As 130 banks worldwide sign up to the UN’s new Principles for Responsible Banking, we take a look at what the reforms would mean – and which bank is already leading the way when it comes to keeping money green
This summer, in Brazil, wildfires were left to roar across the Amazon, while in the UK, Extinction Rebellion protested en masse but failed to see action on the climate emergency from Brexit-occupied politicians.
But there was some good news when the UN announced it had convinced bankers from across the world to commit to investing their money in a way that would have a more sustainable impact. On 22 September in New York, 130 banks signed up to the UN’s Principles for Responsible Banking. Between them, they are responsible for $47tn (£35.7tn) in assets.
A six-step plan
The six principles, finalised after a year of consultation led by 30 founding banks, offer a framework for how the world’s largest financial organisations can make a more positive contribution to society.
Aligned with the UN’s Sustainable Development Goals (SDGs) as well as the Paris Agreement, they ask banks to set targets that benefit both people and the planet, and to work with clients and customers to encourage sustainable practices.
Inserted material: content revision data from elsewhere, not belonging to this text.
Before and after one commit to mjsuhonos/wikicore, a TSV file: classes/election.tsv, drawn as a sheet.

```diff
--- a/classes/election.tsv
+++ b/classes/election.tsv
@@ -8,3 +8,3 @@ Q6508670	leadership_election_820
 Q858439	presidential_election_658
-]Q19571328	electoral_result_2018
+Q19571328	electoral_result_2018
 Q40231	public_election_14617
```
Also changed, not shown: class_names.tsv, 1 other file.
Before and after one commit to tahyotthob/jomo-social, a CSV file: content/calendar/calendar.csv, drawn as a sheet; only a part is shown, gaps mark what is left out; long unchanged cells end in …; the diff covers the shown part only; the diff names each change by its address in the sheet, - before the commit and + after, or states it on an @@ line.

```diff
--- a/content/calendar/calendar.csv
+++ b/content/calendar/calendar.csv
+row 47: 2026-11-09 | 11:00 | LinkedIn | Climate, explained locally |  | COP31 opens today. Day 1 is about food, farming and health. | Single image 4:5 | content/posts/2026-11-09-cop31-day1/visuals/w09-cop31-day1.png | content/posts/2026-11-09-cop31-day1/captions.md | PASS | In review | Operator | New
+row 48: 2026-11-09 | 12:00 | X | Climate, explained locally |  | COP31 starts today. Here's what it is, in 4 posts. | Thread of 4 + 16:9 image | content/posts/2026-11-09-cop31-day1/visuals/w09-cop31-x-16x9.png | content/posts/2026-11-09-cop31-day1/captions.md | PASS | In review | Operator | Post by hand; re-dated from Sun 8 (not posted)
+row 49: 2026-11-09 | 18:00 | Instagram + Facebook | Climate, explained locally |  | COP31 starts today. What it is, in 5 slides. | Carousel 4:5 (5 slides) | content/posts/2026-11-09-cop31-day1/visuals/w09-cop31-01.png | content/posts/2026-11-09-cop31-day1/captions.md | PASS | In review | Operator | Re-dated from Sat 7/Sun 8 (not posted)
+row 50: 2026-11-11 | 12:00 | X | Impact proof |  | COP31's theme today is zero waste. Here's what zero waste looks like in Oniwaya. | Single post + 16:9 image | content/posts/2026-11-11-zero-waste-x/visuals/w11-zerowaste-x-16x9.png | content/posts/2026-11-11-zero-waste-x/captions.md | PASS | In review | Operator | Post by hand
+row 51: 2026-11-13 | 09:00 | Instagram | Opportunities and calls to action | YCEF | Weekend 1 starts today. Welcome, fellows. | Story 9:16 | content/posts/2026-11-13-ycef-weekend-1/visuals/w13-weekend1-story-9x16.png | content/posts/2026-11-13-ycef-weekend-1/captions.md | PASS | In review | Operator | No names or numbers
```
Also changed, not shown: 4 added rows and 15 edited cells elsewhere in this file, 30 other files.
Signatories are required to provide updates on their progress – making these institutions more transparent and accountable to the environment than ever before – and can be removed if the UN doesn’t think they are taking the task seriously enough.
It’s a questionable, but potentially commendable commitment from an industry that has in the UK alone poured more than £150bn into fossil fuels since 2016, according to Dutch NGO BankTrack. Some notable names are missing from the list of signatories – HSBC, for example – and of the world’s 10 largest banks, just three have committed to the UN’s new principles.
Anything which might get banks to think in a different way is to be encouraged
Others have criticised the initiative as greenwashing – allowing banks to make appealing promises of change to come, rather than any immediate impact. The UN has given banks four years to tidy up their business models. It’s a long time for such an urgent problem.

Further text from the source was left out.